(Excerpts from a dataset)
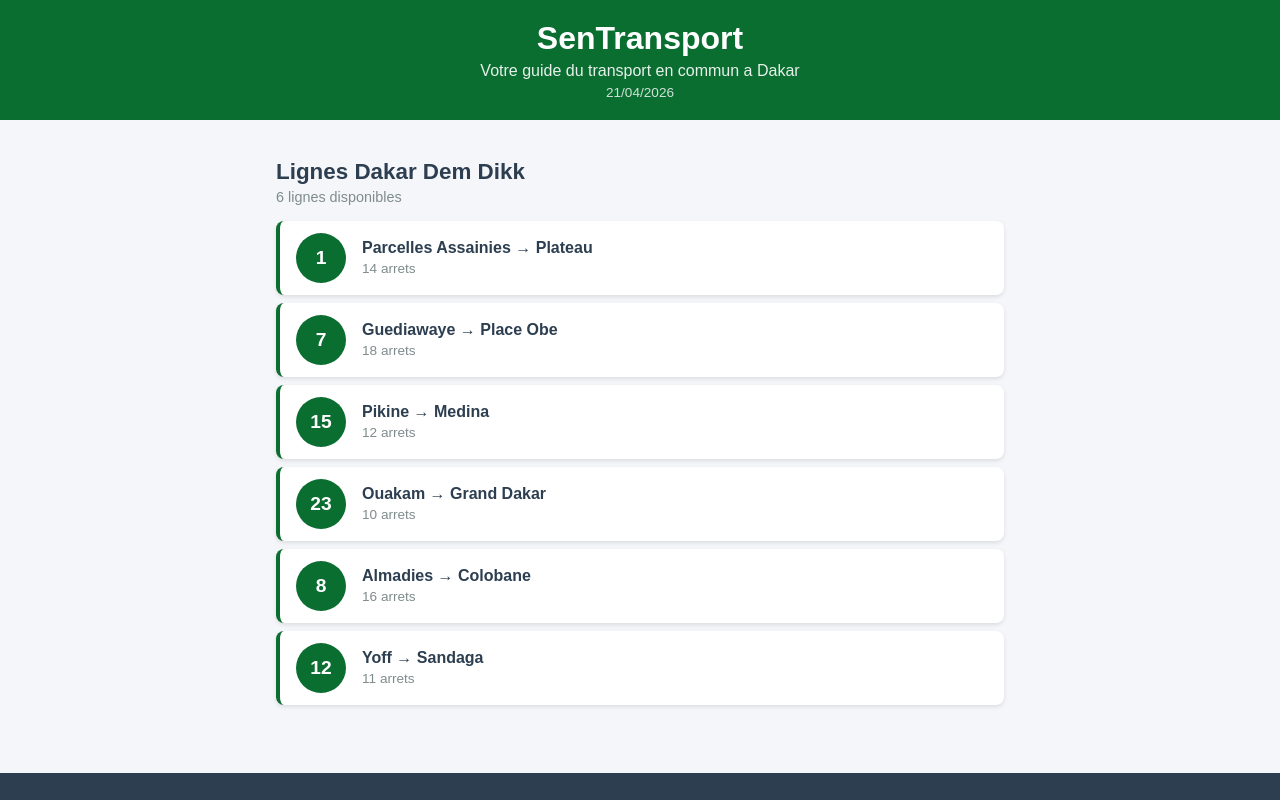
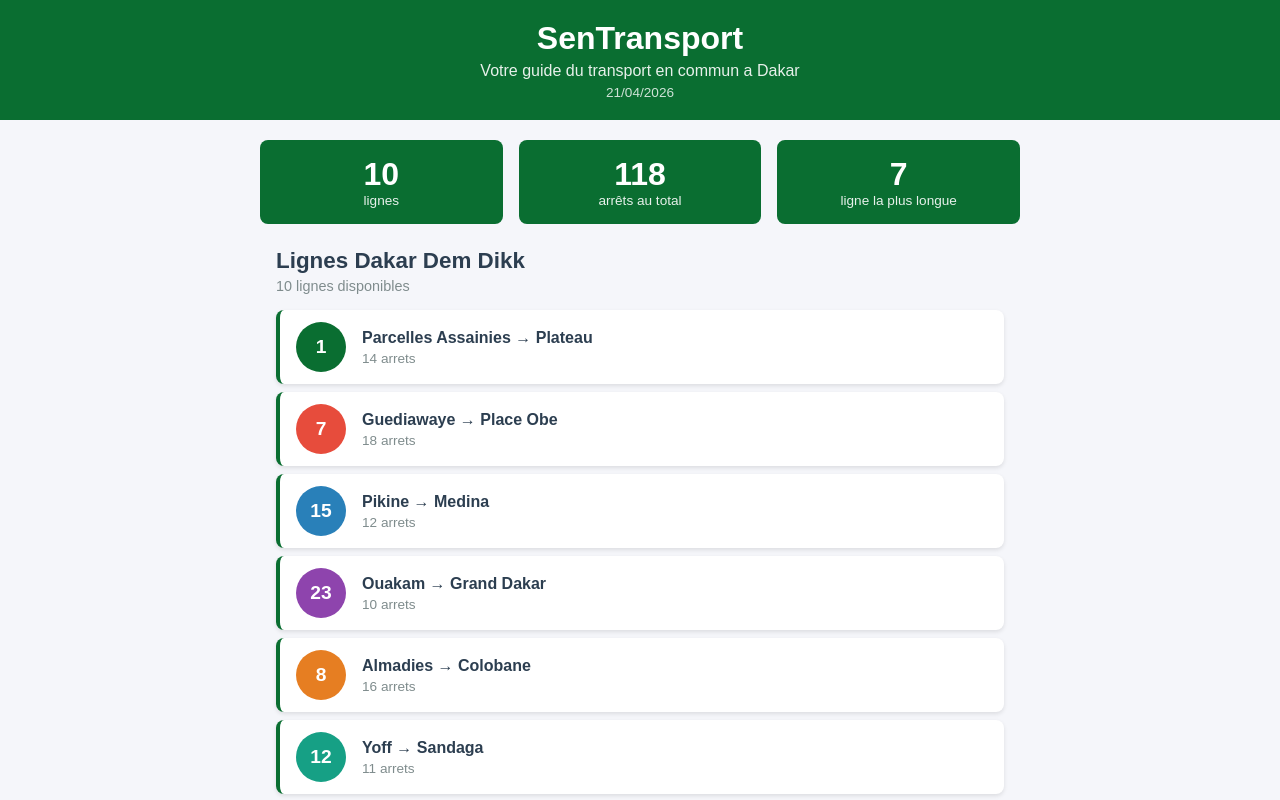
Before and after one commit to khadyjacamara/sentransport, a React (Create React App) app: page / in a window 1280 px wide. Shown: the top 800 px of the page. Built offline with nearby package versions, Linux system fonts and the light colour scheme.

Commit message:
Lab 2 : exercices couleur, StatReseau et Lignes supplementaires

```diff
--- a/src/App.js
+++ b/src/App.js
@@ -2,27 +2,37 @@
 import Header from './Header';
 import ListeLignes from './ListeLignes';
 import Footer from './Footer';
+import StatReseau from './StatReseau';
 
 function App() {
-  const lignes = [
+ const lignes = [
     { id: 1, numero: "1", depart: "Parcelles Assainies",
-      arrivee: "Plateau", arrets: 14 },
+      arrivee: "Plateau", arrets: 14, couleur: "#0a6e31" },
     { id: 2, numero: "7", depart: "Guediawaye",
-      arrivee: "Place Obe", arrets: 18 },
+      arrivee: "Place Obe", arrets: 18, couleur: "#e74c3c" },
     { id: 3, numero: "15", depart: "Pikine",
-      arrivee: "Medina", arrets: 12 },
+      arrivee: "Medina", arrets: 12, couleur: "#2980b9" },
     { id: 4, numero: "23", depart: "Ouakam",
-      arrivee: "Grand Dakar", arrets: 10 },
+      arrivee: "Grand Dakar", arrets: 10, couleur: "#8e44ad" },
     { id: 5, numero: "8", depart: "Almadies",
-      arrivee: "Colobane", arrets: 16 },
+      arrivee: "Colobane", arrets: 16, couleur: "#e67e22" },
     { id: 6, numero: "12", depart: "Yoff",
-      arrivee: "Sandaga", arrets: 11 },
-  ];
+      arrivee: "Sandaga", arrets: 11, couleur: "#16a085" },
+    { id: 7, numero: "31", depart: "Fann",
+      arrivee: "Liberte", arrets: 9, couleur: "#c0392b" },
+    { id: 8, numero: "42", depart: "HLM",
+      arrivee: "Dieuppeul", arrets: 7, couleur: "#1abc9c" },
+    { id: 9, numero: "17", depart: "Sicap",
+      arrivee: "Medina", arrets: 13, couleur: "#d35400" },
+    { id: 10, numero: "5", depart: "Liberte",
+      arrivee: "Plateau", arrets: 8, couleur: "#2c3e50" },
+];
 
   return (
     <div className="App">
       <Header />
       <main className="contenu">
+        <StatReseau lignes={lignes} />
         <ListeLignes lignes={lignes} />
       </main>
       <Footer />
--- a/src/LigneBus.js
+++ b/src/LigneBus.js
@@ -1,9 +1,11 @@
 import './LigneBus.css';
 
-function LigneBus({ numero, depart, arrivee, arrets }) {
+function LigneBus({ numero, depart, arrivee, arrets, couleur }) {
   return (
     <div className="ligne-bus">
-      <div className="ligne-numero">{numero}</div>
+      <div className="ligne-numero" style={{ backgroundColor: couleur }}>
+        {numero}
+      </div>
       <div className="ligne-info">
         <span className="ligne-trajet">
           {depart} &rarr; {arrivee}
--- a/src/ListeLignes.js
+++ b/src/ListeLignes.js
@@ -15,6 +15,7 @@
           depart={ligne.depart}
           arrivee={ligne.arrivee}
           arrets={ligne.arrets}
+          couleur={ligne.couleur}
         />
       ))}
     </div>
--- /dev/null
+++ b/src/StatReseau.css
@@ -0,0 +1,26 @@
+.stat-reseau {
+  display: flex;
+  gap: 16px;
+  margin-bottom: 24px;
+}
+
+.stat-item {
+  background-color: #0a6e31;
+  color: white;
+  padding: 16px;
+  border-radius: 8px;
+  text-align: center;
+  flex: 1;
+}
+
+.stat-chiffre {
+  display: block;
+  font-size: 2rem;
+  font-weight: bold;
+}
+
+.stat-label {
+  display: block;
+  font-size: 0.85rem;
+  opacity: 0.9;
+}
--- /dev/null
+++ b/src/StatReseau.js
@@ -0,0 +1,26 @@
+import './StatReseau.css';
+
+function StatReseau({ lignes }) {
+  const totalLignes = lignes.length;
+  const totalArrets = lignes.reduce((sum, l) => sum + l.arrets, 0);
+  const ligneMax = lignes.reduce((max, l) => l.arrets > max.arrets ? l : max, lignes[0]);
+
+  return (
+    <div className="stat-reseau">
+      <div className="stat-item">
+        <span className="stat-chiffre">{totalLignes}</span>
+        <span className="stat-label">lignes</span>
+      </div>
+      <div className="stat-item">
+        <span className="stat-chiffre">{totalArrets}</span>
+        <span className="stat-label">arrêts au total</span>
+      </div>
+      <div className="stat-item">
+        <span className="stat-chiffre">{ligneMax.numero}</span>
+        <span className="stat-label">ligne la plus longue</span>
+      </div>
+    </div>
+  );
+}
+
+export default StatReseau;
```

» Task prompt
Restate the records above in full, word for word. Keep pictures out.

» Response
Before and after one commit to khadyjacamara/sentransport, a React (Create React App) app: page / in a window 1280 px wide. Shown: the top 800 px of the page. Built offline with nearby package versions, Linux system fonts and the light colour scheme.

Commit message:
Lab 2 : exercices couleur, StatReseau et Lignes supplementaires

```diff
--- a/src/App.js
+++ b/src/App.js
@@ -2,27 +2,37 @@
 import Header from './Header';
 import ListeLignes from './ListeLignes';
 import Footer from './Footer';
+import StatReseau from './StatReseau';
 
 function App() {
-  const lignes = [
+ const lignes = [
     { id: 1, numero: "1", depart: "Parcelles Assainies",
-      arrivee: "Plateau", arrets: 14 },
+      arrivee: "Plateau", arrets: 14, couleur: "#0a6e31" },
     { id: 2, numero: "7", depart: "Guediawaye",
-      arrivee: "Place Obe", arrets: 18 },
+      arrivee: "Place Obe", arrets: 18, couleur: "#e74c3c" },
     { id: 3, numero: "15", depart: "Pikine",
-      arrivee: "Medina", arrets: 12 },
+      arrivee: "Medina", arrets: 12, couleur: "#2980b9" },
     { id: 4, numero: "23", depart: "Ouakam",
-      arrivee: "Grand Dakar", arrets: 10 },
+      arrivee: "Grand Dakar", arrets: 10, couleur: "#8e44ad" },
     { id: 5, numero: "8", depart: "Almadies",
-      arrivee: "Colobane", arrets: 16 },
+      arrivee: "Colobane", arrets: 16, couleur: "#e67e22" },
     { id: 6, numero: "12", depart: "Yoff",
-      arrivee: "Sandaga", arrets: 11 },
-  ];
+      arrivee: "Sandaga", arrets: 11, couleur: "#16a085" },
+    { id: 7, numero: "31", depart: "Fann",
+      arrivee: "Liberte", arrets: 9, couleur: "#c0392b" },
+    { id: 8, numero: "42", depart: "HLM",
+      arrivee: "Dieuppeul", arrets: 7, couleur: "#1abc9c" },
+    { id: 9, numero: "17", depart: "Sicap",
+      arrivee: "Medina", arrets: 13, couleur: "#d35400" },
+    { id: 10, numero: "5", depart: "Liberte",
+      arrivee: "Plateau", arrets: 8, couleur: "#2c3e50" },
+];
 
   return (
     <div className="App">
       <Header />
       <main className="contenu">
+        <StatReseau lignes={lignes} />
         <ListeLignes lignes={lignes} />
       </main>
       <Footer />
--- a/src/LigneBus.js
+++ b/src/LigneBus.js
@@ -1,9 +1,11 @@
 import './LigneBus.css';
 
-function LigneBus({ numero, depart, arrivee, arrets }) {
+function LigneBus({ numero, depart, arrivee, arrets, couleur }) {
   return (
     <div className="ligne-bus">
-      <div className="ligne-numero">{numero}</div>
+      <div className="ligne-numero" style={{ backgroundColor: couleur }}>
+        {numero}
+      </div>
       <div className="ligne-info">
         <span className="ligne-trajet">
           {depart} &rarr; {arrivee}
--- a/src/ListeLignes.js
+++ b/src/ListeLignes.js
@@ -15,6 +15,7 @@
           depart={ligne.depart}
           arrivee={ligne.arrivee}
           arrets={ligne.arrets}
+          couleur={ligne.couleur}
         />
       ))}
     </div>
--- /dev/null
+++ b/src/StatReseau.css
@@ -0,0 +1,26 @@
+.stat-reseau {
+  display: flex;
+  gap: 16px;
+  margin-bottom: 24px;
+}
+
+.stat-item {
+  background-color: #0a6e31;
+  color: white;
+  padding: 16px;
+  border-radius: 8px;
+  text-align: center;
+  flex: 1;
+}
+
+.stat-chiffre {
+  display: block;
+  font-size: 2rem;
+  font-weight: bold;
+}
+
+.stat-label {
+  display: block;
+  font-size: 0.85rem;
+  opacity: 0.9;
+}
--- /dev/null
+++ b/src/StatReseau.js
@@ -0,0 +1,26 @@
+import './StatReseau.css';
+
+function StatReseau({ lignes }) {
+  const totalLignes = lignes.length;
+  const totalArrets = lignes.reduce((sum, l) => sum + l.arrets, 0);
+  const ligneMax = lignes.reduce((max, l) => l.arrets > max.arrets ? l : max, lignes[0]);
+
+  return (
+    <div className="stat-reseau">
+      <div className="stat-item">
+        <span className="stat-chiffre">{totalLignes}</span>
+        <span className="stat-label">lignes</span>
+      </div>
+      <div className="stat-item">
+        <span className="stat-chiffre">{totalArrets}</span>
+        <span className="stat-label">arrêts au total</span>
+      </div>
+      <div className="stat-item">
+        <span className="stat-chiffre">{ligneMax.numero}</span>
+        <span className="stat-label">ligne la plus longue</span>
+      </div>
+    </div>
+  );
+}
+
+export default StatReseau;
```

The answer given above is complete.